Every Jewish youth group from USY, to the various FTY to the Zionist and orthodox groups all have the ability to “engage” Jewish youth. But BBYO, more than any of them, has demonstrated the ability to develop leaders.
If BBYO is to preserve this (and I believe it is important that we do so), it is absolutely necessary for this to be reflected in the way that success is measured. In other words, it is not enough for BBYO to be able to show to donors that they are reaching more youth – they need to demonstrate that the youth who are being reached are receiving the same challenging quality leadership experience that has been BBYO’s strength.
Though in truth, this needs to be phrased the other way. It’s is really necessary for the donors to demand this of BBYO, and to ask for metrics beyond just membership or “engagement” numbers.
As far as I can tell, right now there is no measure of the quality of the program beyond membership and anecdotal stories of success. The metrics are purely focused on attendance, membership, engagement and (of course) money.
So allow me to present a few suggestions for additional metrics. Let me challenge the various foundations and donors who support BBYO to consider these metrics when measuring the success of the program – not just membership numbers.

  1. A way should be developed to measure how many members actually program/coordinate events at the chapter and regional level. In other words – what percentage of members are actually developing leadership skills?
  2. Let’s create a more formal leadership training program, consisting of both youth lead programs at conventions, but also professionally run programs (by staff, community members and other experts) made available to members on a local basis. Then measure attendance at these programs. (By the way, these can also be a useful recruitment tool, so open them to any Jewish teen).
  3. Let’s do an annual survey on college campuses of freshmen who take on leadership responsibility in campus Jewish organizations (Hillel, AEPi, AIPAC, etc.). Count how many of them are BBYO graduates. That’s a great metric for success going forward.
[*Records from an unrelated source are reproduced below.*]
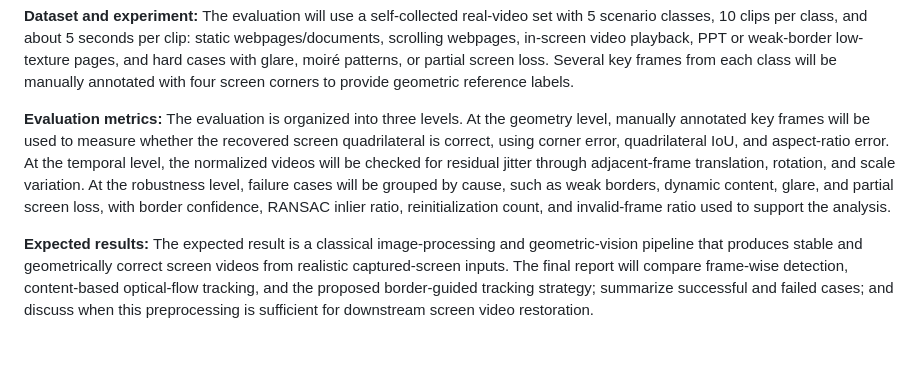
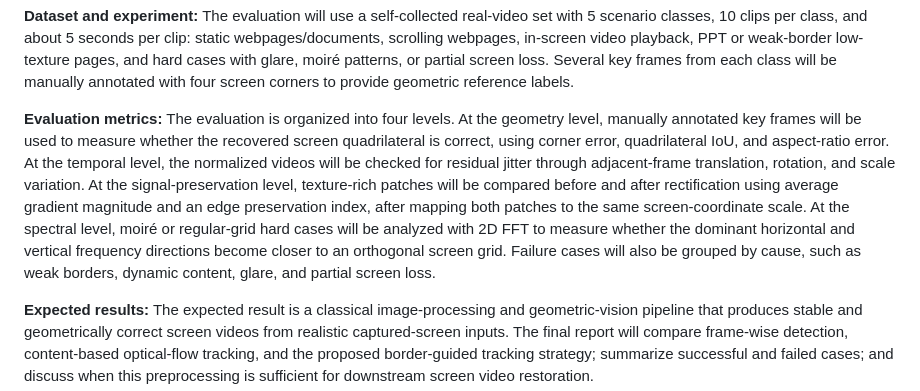
Before and after one commit to Chr0mium24/screen-normalize, a Markdown page: deliverables/proposal_20260622/Proposal_ID_en.md, the part around the change. GitHub-like rendering; blank space fills up the shorter version.

Commit message:
docs: add signal and spectral evaluation metrics

```diff
--- a/deliverables/proposal_20260622/Proposal_ID_en.md
+++ b/deliverables/proposal_20260622/Proposal_ID_en.md
@@ -12,7 +12,7 @@
 
 **Dataset and experiment:** The evaluation will use a self-collected real-video set with 5 scenario classes, 10 clips per class, and about 5 seconds per clip: static webpages/documents, scrolling webpages, in-screen video playback, PPT or weak-border low-texture pages, and hard cases with glare, moiré patterns, or partial screen loss. Several key frames from each class will be manually annotated with four screen corners to provide geometric reference labels.
 
-**Evaluation metrics:** The evaluation is organized into three levels. At the geometry level, manually annotated key frames will be used to measure whether the recovered screen quadrilateral is correct, using corner error, quadrilateral IoU, and aspect-ratio error. At the temporal level, the normalized videos will be checked for residual jitter through adjacent-frame translation, rotation, and scale variation. At the robustness level, failure cases will be grouped by cause, such as weak borders, dynamic content, glare, and partial screen loss, with border confidence, RANSAC inlier ratio, reinitialization count, and invalid-frame ratio used to support the analysis.
+**Evaluation metrics:** The evaluation is organized into four levels. At the geometry level, manually annotated key frames will be used to measure whether the recovered screen quadrilateral is correct, using corner error, quadrilateral IoU, and aspect-ratio error. At the temporal level, the normalized videos will be checked for residual jitter through adjacent-frame translation, rotation, and scale variation. At the signal-preservation level, texture-rich patches will be compared before and after rectification using average gradient magnitude and an edge preservation index, after mapping both patches to the same screen-coordinate scale. At the spectral level, moiré or regular-grid hard cases will be analyzed with 2D FFT to measure whether the dominant horizontal and vertical frequency directions become closer to an orthogonal screen grid. Failure cases will also be grouped by cause, such as weak borders, dynamic content, glare, and partial screen loss.
 
 **Expected results:** The expected result is a classical image-processing and geometric-vision pipeline that produces stable and geometrically correct screen videos from realistic captured-screen inputs. The final report will compare frame-wise detection, content-based optical-flow tracking, and the proposed border-guided tracking strategy; summarize successful and failed cases; and discuss when this preprocessing is sufficient for downstream screen video restoration.
 
```
Also changed, not shown: deliverables/proposal_20260622/Proposal_ID_zh.md (+1 -1 lines).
Following these metrics will not only help maintain a focus on chapters, it plays to BBYO’s historic strengths. Those who complain that BBYO invests a large amount on each member may be silenced when they realize what they are getting. Or put another way – would you rather spend $50/teen for 10 paper members who log in to B-linked once a month, or $500/member for someone who is going to end up president of their college Hillel? Both are important. Both represent success. Both should be measured.